As I've said many times, health insurance reform would have been a lot more palatable had there been some form of "public option." In fact, as we now see, it may have been diabolically clever of the Rs to kibosh it -- don't fling me into the briar patch -- forcing the "individual mandate" instead. Because that's the main objection people have to the bill, the fulcrum Rs needed on which to place the lever of their lies about the rest of the legislation.

Founding fathers. Founding principles.


5 comments:

Frank Drackman said...

Umm Sid, might wanta actually READ your links..
Cause I did, and the "Act for Relief of Sick & Disabled Semen" doesn't even mention Medical Insurance, probably because there wasn't any in 1798.

Just that the Government would take 20 cents/Month/Sailor to provide Medial Care, gee, sounds like the VA...

Frank

Sid Schwab said...

Well, Frankie, I'll admit it takes both reading and thinking at the same time... The money collected was to pay for care of the seamen, and it even included the building of hospitals. If you collect money, save and invest it (also in the bill) and use the funds to pay for care, that's what we'd call insurance around here.

But, okay, it was actually a government-run project, sort of like medicare (or, yeah, the VA), right? Government-run health care, paid for by mandatory collections, set up by the Progenitor Pops. Stick that in your teabag and dip it.

Anonymous said...

Dr. Sid,

Like the VA or Ocean/deep sea issues, maritime law is under the jurisdiction of the FEDERAL government.

Compare that to healthcare in the US, which is and always has been under STATE control. Doctors get their licenses from individual STATES, not the federal government. Just because you ignore the 10th Amendment doesn't mean that it doesn't exist.

As to your point of the Founders espousing a form of government run healthcare, thanks for posting. I wonder if the seamen felt they were getting their money's worth as some barber-surgeon was bloodletting them?

Kidding aside, it's an interesting point about the 5th Congress creating an individual mandate for an entire profession but I'm not sure if it can be inferred that a mandate for the ENTIRE US population to buy a product would have been approved by the founders.

A case could have been made for STATE RUN healthcare systems, which I endorsed previously as worthy experiments in liberal leaning states, and perfectly legal per the 10th amendment.

I wonder how the founders would proceed today with the ability to compare the quality of care in government run VA's to private hospitals?

Regards,
PrecordialThump

P.S. You've mentioned multiple times how a "strong 2 party system" is necessary for good government. Since we're imploring the wisdom of the Founders today, perhaps you should peruse George Washington's farewell address, paying extra attention to PARAGRAPH 24 where he warns of the DANGERS of POLITICAL PARTIES.

http://en.wikisource.org/wiki/Washington%27s_Farewell_Address#20

Sid Schwab said...

PT: the idea of NO parties hadn't occurred to me (although I've read discussions of it), and it has much to recommend it. I was just saying that since we have a two party system and aren't likely not to have, I'd prefer two thoughtful parties, each committed to problem solving with the long term health (in more ways than one) of the country at the forefront.
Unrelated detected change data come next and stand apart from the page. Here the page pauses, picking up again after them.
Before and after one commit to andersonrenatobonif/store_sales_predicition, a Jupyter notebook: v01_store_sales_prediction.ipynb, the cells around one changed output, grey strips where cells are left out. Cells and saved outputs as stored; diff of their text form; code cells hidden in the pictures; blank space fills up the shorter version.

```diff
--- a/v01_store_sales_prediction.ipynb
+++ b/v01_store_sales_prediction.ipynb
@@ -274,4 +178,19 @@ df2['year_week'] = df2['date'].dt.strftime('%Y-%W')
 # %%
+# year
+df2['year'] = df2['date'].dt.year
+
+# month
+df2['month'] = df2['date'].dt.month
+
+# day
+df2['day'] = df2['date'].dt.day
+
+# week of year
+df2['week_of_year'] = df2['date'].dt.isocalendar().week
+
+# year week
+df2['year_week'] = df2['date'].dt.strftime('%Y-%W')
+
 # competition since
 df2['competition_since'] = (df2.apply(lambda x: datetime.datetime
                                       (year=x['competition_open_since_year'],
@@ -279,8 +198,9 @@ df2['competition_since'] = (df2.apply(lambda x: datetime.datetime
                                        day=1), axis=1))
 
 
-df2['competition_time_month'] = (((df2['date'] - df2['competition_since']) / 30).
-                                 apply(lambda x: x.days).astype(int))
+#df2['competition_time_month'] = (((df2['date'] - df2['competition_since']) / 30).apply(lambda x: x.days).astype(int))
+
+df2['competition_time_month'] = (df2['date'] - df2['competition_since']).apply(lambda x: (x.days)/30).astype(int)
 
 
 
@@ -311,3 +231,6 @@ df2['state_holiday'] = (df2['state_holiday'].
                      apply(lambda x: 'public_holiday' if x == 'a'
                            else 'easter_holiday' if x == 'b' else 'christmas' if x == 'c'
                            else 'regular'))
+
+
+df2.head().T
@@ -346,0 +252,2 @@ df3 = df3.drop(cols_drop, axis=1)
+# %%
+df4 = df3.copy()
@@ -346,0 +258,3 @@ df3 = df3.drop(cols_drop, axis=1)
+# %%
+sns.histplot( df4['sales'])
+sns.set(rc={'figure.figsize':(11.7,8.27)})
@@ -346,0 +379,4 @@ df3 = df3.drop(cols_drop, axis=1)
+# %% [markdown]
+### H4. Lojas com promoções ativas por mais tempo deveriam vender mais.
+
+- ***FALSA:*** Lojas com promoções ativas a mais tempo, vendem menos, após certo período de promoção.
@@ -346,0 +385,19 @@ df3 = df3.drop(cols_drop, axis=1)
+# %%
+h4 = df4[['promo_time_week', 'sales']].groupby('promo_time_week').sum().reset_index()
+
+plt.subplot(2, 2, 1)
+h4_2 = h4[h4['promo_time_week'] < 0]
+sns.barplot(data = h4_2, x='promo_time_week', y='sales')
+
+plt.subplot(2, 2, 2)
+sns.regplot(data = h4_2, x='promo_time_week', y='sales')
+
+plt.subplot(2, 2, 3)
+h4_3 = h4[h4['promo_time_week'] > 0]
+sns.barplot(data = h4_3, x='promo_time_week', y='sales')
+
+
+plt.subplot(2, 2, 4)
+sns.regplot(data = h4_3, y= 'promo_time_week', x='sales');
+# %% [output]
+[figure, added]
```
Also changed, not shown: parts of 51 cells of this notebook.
We don't, currently.

As to money's worth, I'd say they got at least twenty cent's value. I bet a couple of leeches cost at least a penny.
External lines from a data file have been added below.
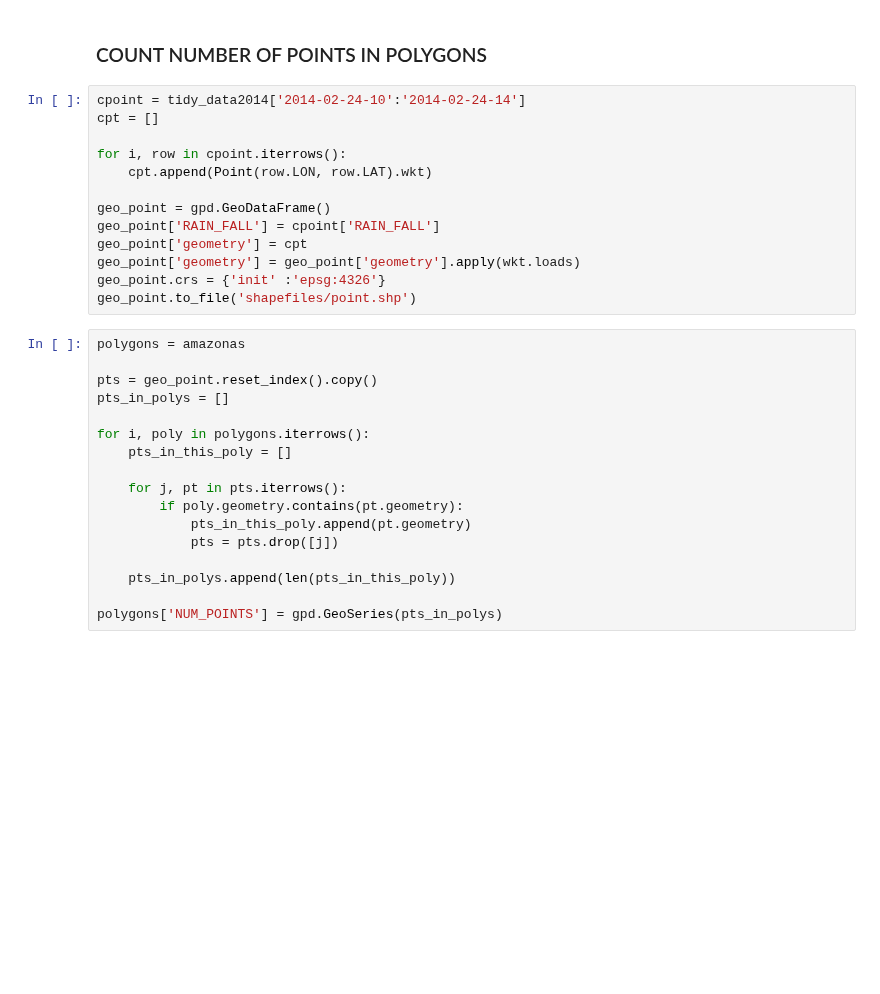
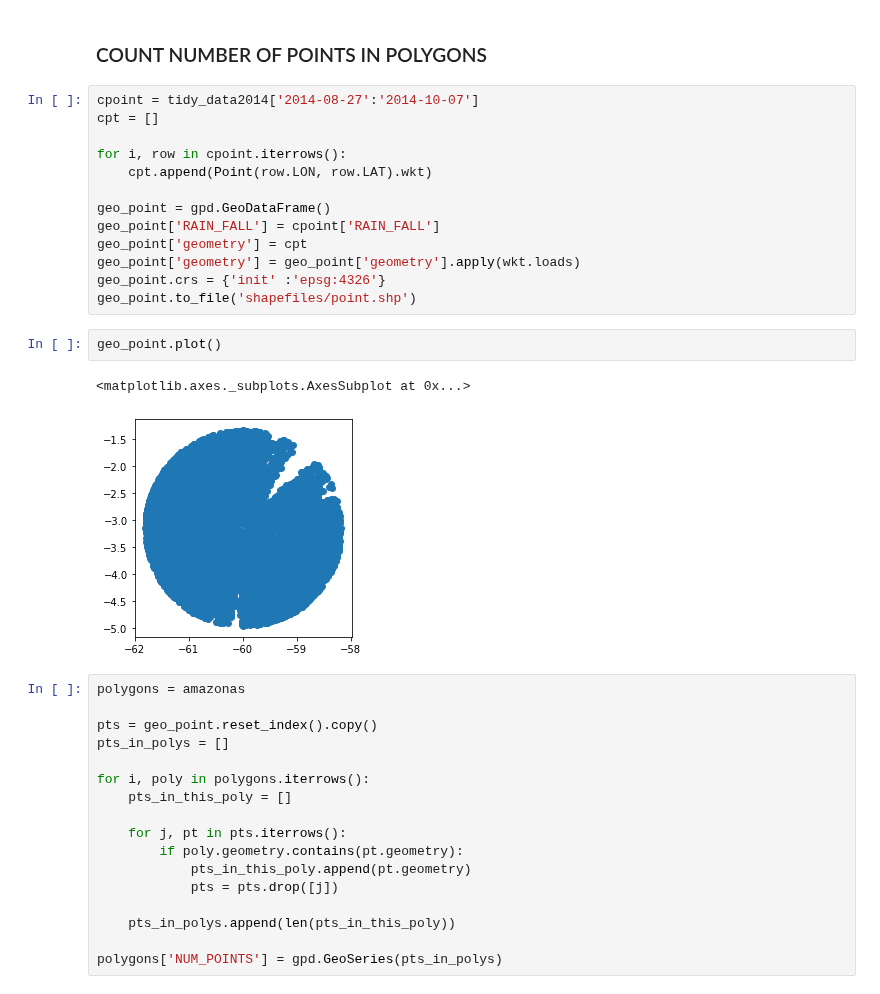
Before and after one commit to helvecioneto/CAP-394, a Jupyter notebook: 01-EDA.ipynb, the cells around one changed output. Cells and saved outputs as stored; diff of their text form; blank space fills up the shorter version.

```diff
--- a/01-EDA.ipynb
+++ b/01-EDA.ipynb
@@ -1182,7 +1188,7 @@ amazonas.head()
 # %% [markdown]
 ### COUNT NUMBER OF POINTS IN POLYGONS
 # %%
-cpoint = tidy_data2014['2014-02-24-10':'2014-02-24-14']
+cpoint = tidy_data2014['2014-08-27':'2014-10-07']
 cpt = []
 
 for i, row in cpoint.iterrows():
@@ -1194,6 +1200,11 @@ geo_point['geometry'] = cpt
 geo_point['geometry'] = geo_point['geometry'].apply(wkt.loads)
 geo_point.crs = {'init' :'epsg:4326'}
 geo_point.to_file('shapefiles/point.shp')
+# %%
+geo_point.plot()
+# %% [output]
+<matplotlib.axes._subplots.AxesSubplot at 0x...>
+[figure, added]
 # %%
 polygons = amazonas
 
```
Also changed, not shown: parts of 6 cells of this notebook, 12 other files.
And, uh, with the VA and medicare and medicaid, health care in the US is hardly exclusively under state control. Nor does the fact that maritime law is federal change the fact that it was a federally mandated taking of money for the provision of care. The sailors were not government employees.

As to what the founding dads would say today, I'll leave it to you to read the tea leaves. I'm neither have the powers nor the interest in speaking for them.

Pieter B said...

The individual mandate has been proposed as a "personal responsibility" measure by GOPers clear back to Richard Nixon. John McCain proposed it as an alternative to "Hillarycare" in the 1990s.

Mitt Romney, a potential 2012 Republican candidate for President, signed such a system into law in Massachusetts in 2006, and often patted himself on the back about it until quite recently.

Apparently the GOP doesn't think their base is that stupid, they know it.

http://www.boston.com/news/nation/washington/articles/2010/03/28/health_insurance_mandate_began_as_a_republican_idea/